Although it is no part of the general jurisdiction of a court of chancery to decree the dissolution of a corporation by forfeiture of its franchises, yet it is within the power of the legislature to confer such jurisdiction upon a court of equity by statute. By the 25th section of the corporation Act, courts of equity in this State are given full power to dissolve a corporation for good cause shown. (Chicago Mut. Life Indemnity Ass. v. Hunt, 127 Ill. 257; Hunt v. LeGrand Roller Skating Rink Co. 143 id. 118). A creditor of a corporation may, after judgment against it and a return of execution by the sheriff unsatisfied, seek satisfaction of his judgment by creditor’s bill against one or more delinquent stockholders, who will have the right, in such case, to file a cross-bill and bring the other stockholders before the court. (Young v. Farwell, 139 Ill. 326; Palmer v. Woods, 149 id. 146).
But the power to dissolve the corporation is only a portion of the relief provided for by section 25. Two remedies are therein given.
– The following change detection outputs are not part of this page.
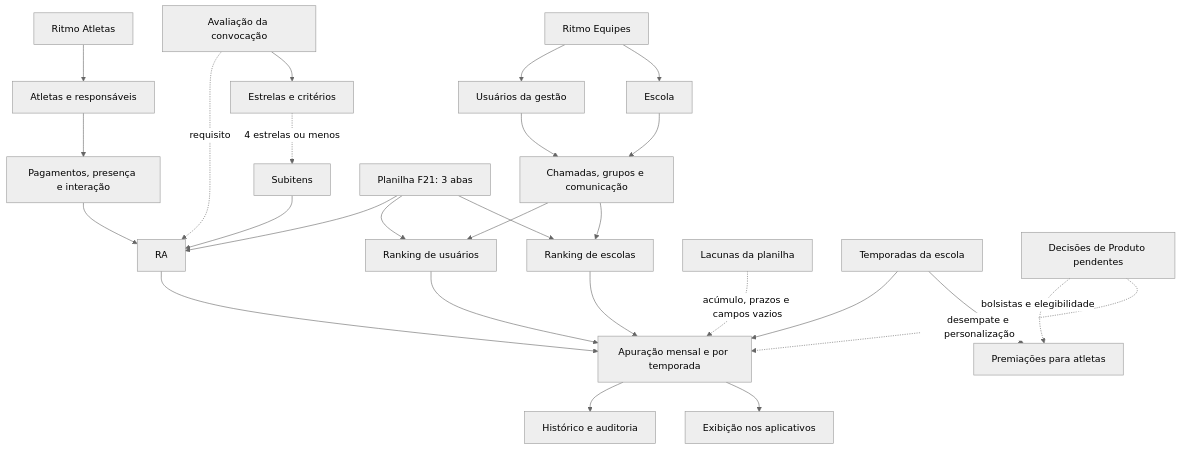
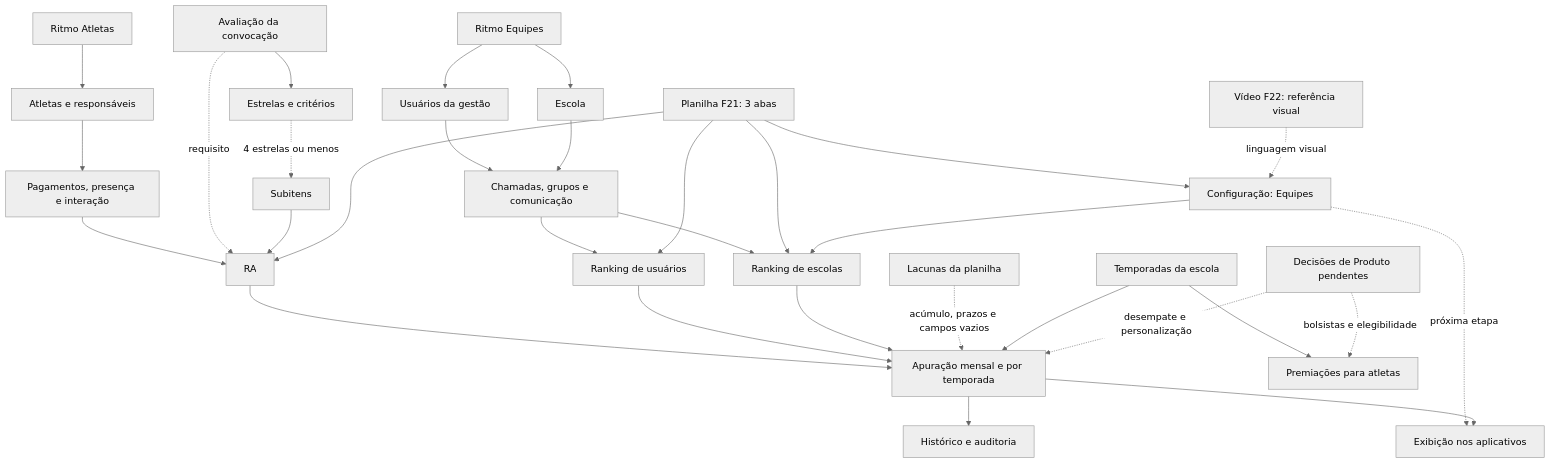
Before and after one commit to giovannafrancisconi-del/ritmo-base-conhecimento: the diagram in 00-Mapa/Grafo-de-conhecimento.md, drawn with Mermaid (neutral theme). The commit also changed other lines of this file and 12 other files, not shown here.

Commit message:
docs: adiciona configuração do ranking de equipes

````diff
--- a/00-Mapa/Grafo-de-conhecimento.md
+++ b/00-Mapa/Grafo-de-conhecimento.md
@@ -13,29 +13,33 @@
 ```mermaid
 graph TD
   A["Ritmo Atletas"] --> AT["Atletas e responsáveis"]
   E["Ritmo Equipes"] --> U["Usuários da gestão"]
   E --> ESC["Escola"]
   AT --> OP["Pagamentos, presença e interação"]
   U --> GE["Chamadas, grupos e comunicação"]
   ESC --> GE
   OP --> RA
   AV["Avaliação da convocação"] -. "requisito" .-> RA
   AV --> CR["Estrelas e critérios"]
   CR -. "4 estrelas ou menos" .-> SI["Subitens"]
   SI --> RA
   GE --> RU["Ranking de usuários"]
   GE --> RE["Ranking de escolas"]
   RA --> AP["Apuração mensal e por temporada"]
   RU --> AP
   RE --> AP
   PL["Planilha F21: 3 abas"] --> RA
   PL --> RU
   PL --> RE
+  VC["Configuração: Equipes"] --> RE
+  PL --> VC
+  VR["Vídeo F22: referência visual"] -. "linguagem visual" .-> VC
+  VC -. "próxima etapa" .-> EX
   LP["Lacunas da planilha"] -. "acúmulo, prazos e campos vazios" .-> AP
   AP --> H["Histórico e auditoria"]
   AP --> EX["Exibição nos aplicativos"]
   T["Temporadas da escola"] --> AP
   T --> PR["Premiações para atletas"]
   P["Decisões de Produto pendentes"] -. "bolsistas e elegibilidade" .-> PR
   P -. "desempate e personalização" .-> AP
 ```
````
One is to apply the assets in payment of the debts, and, in case of their insufficiency for that purpose, to enforce against the stockholders their liability for unpaid stock. The other is, in cases where a cause for forfeiture exists, to declare such forfeiture and decree a dissolution of the corporation. The court may grant relief by the first remedy* without resorting to the *18second. It may find it unnecessary to decree a dissolution. (Wheeler v. Pullman Iron and Steel Co. 143 Ill. 197).
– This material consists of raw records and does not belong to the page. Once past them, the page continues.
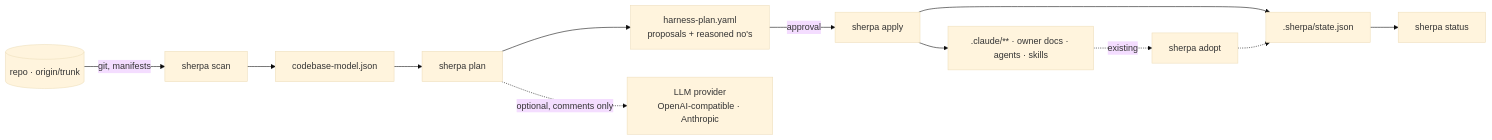
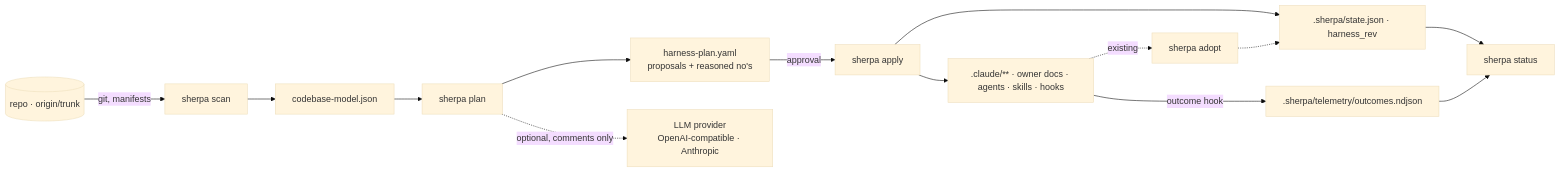
One commit to sherparc/Sherpa changed the diagram in README.md. Above: the diagram before and after it, drawn with Mermaid (base theme). The commit also changed other lines of this file and 53 other files, not shown here.

````diff
--- a/README.md
+++ b/README.md
@@ -136,13 +162,15 @@
 ```mermaid
 flowchart LR
     R[(repo · origin/trunk)] -->|git, manifests| S[sherpa scan]
     S --> M[codebase-model.json]
     M --> P[sherpa plan]
     P --> Y[harness-plan.yaml<br/>proposals + reasoned no's]
     Y -->|approval| A[sherpa apply]
-    A --> H[.claude/** · owner docs · agents · skills]
-    A --> ST[.sherpa/state.json]
+    A --> H[.claude/** · owner docs · agents · skills · hooks]
+    A --> ST[.sherpa/state.json · harness_rev]
+    H -->|outcome hook| O[.sherpa/telemetry/outcomes.ndjson]
     ST --> Q[sherpa status]
+    O --> Q
     H -.->|existing| AD[sherpa adopt] -.-> ST
     P -. optional, comments only .-> L[LLM provider<br/>OpenAI-compatible · Anthropic]
 ```
````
In the case at bar, the order now under consideration is in line with the pursuit of the first remedy. It appoints a receiver of “the property and assets of the Chicago Steel Works” with “the usual and customary powers of a receiver in a court of chancery,” but does not proceed under the special statutory power to decree a dissolution of the corporation. A bill in chancery may, as does the bill in this case, ask for two kinds of relief, the granting of one of which may involve a franchise, while the granting of the other does not involve a franchise. If the decree entered grants the relief involving a franchise, it may be reviewed in this Court; but if the decree entered grants the other species of relief prayed for, which does not involve a franchise, it is not’subject to review here.
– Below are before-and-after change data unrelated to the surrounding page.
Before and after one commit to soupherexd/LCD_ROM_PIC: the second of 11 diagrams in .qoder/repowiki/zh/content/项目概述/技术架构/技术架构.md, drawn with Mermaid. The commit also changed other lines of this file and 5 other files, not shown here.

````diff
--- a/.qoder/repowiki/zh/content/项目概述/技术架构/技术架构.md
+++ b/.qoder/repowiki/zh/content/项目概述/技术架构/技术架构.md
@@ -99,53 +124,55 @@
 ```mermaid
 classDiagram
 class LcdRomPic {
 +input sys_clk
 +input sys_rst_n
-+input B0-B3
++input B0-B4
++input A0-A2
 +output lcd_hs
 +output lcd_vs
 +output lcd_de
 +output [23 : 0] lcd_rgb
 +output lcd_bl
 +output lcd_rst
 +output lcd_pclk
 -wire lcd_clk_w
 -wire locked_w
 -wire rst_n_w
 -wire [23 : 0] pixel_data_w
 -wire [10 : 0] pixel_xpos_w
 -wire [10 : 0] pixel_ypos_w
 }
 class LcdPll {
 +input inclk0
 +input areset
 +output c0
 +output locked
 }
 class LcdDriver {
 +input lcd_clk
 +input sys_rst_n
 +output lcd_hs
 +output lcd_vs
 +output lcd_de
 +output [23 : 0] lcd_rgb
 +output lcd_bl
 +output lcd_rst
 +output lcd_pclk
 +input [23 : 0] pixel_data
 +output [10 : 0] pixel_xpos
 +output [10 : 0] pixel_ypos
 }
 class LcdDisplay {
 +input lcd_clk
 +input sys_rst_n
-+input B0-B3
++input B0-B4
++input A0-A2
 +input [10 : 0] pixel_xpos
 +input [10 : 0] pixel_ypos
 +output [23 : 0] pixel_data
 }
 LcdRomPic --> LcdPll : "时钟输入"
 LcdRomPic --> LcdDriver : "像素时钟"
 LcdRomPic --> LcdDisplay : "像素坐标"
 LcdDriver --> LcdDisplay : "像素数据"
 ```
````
It has been held, that, where no objection is made to a decree so far as it settles the freehold, an appeal from another part of the same decree, having no relation to the question of freehold, but merely settling a matter of account, will not lie from the Circuit Court to this Court, but must be taken to the Appellate Court. (Cheney v. Teese, 113 Ill. 444). The question of jurisdiction in such a case must be determined by the question affected by the decree. (Walker v. Pritchard, 121 Ill. 221; Malaer v. Hudgens, 130 id. 225; Moore v. Williams, 132 id. 591). Here, the question affected by the order of September 7, 1893, is not one which, in any sense, involves a franchise, and therefore the order is not re viewable here.
The motion to dismiss the writ of error for want of jurisdiction is granted.